(Version comparison data)
|---|

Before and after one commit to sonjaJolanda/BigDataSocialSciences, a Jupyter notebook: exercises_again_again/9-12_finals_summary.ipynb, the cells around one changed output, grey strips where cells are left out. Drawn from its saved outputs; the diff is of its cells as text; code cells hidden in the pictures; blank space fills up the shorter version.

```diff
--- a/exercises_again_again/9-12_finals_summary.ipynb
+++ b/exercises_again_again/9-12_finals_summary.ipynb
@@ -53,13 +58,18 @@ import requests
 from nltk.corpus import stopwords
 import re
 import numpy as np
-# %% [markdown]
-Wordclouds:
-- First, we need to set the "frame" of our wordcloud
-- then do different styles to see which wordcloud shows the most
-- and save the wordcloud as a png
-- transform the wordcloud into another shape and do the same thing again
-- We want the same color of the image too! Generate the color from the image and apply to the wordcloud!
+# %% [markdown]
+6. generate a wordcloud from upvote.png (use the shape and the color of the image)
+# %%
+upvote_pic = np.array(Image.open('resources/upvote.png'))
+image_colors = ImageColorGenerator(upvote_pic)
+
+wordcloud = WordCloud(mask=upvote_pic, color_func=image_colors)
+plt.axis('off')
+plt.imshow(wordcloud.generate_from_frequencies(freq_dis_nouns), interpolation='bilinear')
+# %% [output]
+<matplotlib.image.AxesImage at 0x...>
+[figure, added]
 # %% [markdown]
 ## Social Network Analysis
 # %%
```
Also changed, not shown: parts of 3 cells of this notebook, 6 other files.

|---|

● **Task objective**
Once more, give all the records exactly as they were written.

● **Answer to this problem**
Before and after one commit to sonjaJolanda/BigDataSocialSciences, a Jupyter notebook: exercises_again_again/9-12_finals_summary.ipynb, the cells around one changed output, grey strips where cells are left out. Drawn from its saved outputs; the diff is of its cells as text; code cells hidden in the pictures; blank space fills up the shorter version.

```diff
--- a/exercises_again_again/9-12_finals_summary.ipynb
+++ b/exercises_again_again/9-12_finals_summary.ipynb
@@ -53,13 +58,18 @@ import requests
 from nltk.corpus import stopwords
 import re
 import numpy as np
-# %% [markdown]
-Wordclouds:
-- First, we need to set the "frame" of our wordcloud
-- then do different styles to see which wordcloud shows the most
-- and save the wordcloud as a png
-- transform the wordcloud into another shape and do the same thing again
-- We want the same color of the image too! Generate the color from the image and apply to the wordcloud!
+# %% [markdown]
+6. generate a wordcloud from upvote.png (use the shape and the color of the image)
+# %%
+upvote_pic = np.array(Image.open('resources/upvote.png'))
+image_colors = ImageColorGenerator(upvote_pic)
+
+wordcloud = WordCloud(mask=upvote_pic, color_func=image_colors)
+plt.axis('off')
+plt.imshow(wordcloud.generate_from_frequencies(freq_dis_nouns), interpolation='bilinear')
+# %% [output]
+<matplotlib.image.AxesImage at 0x...>
+[figure, added]
 # %% [markdown]
 ## Social Network Analysis
 # %%
```
Also changed, not shown: parts of 3 cells of this notebook, 6 other files.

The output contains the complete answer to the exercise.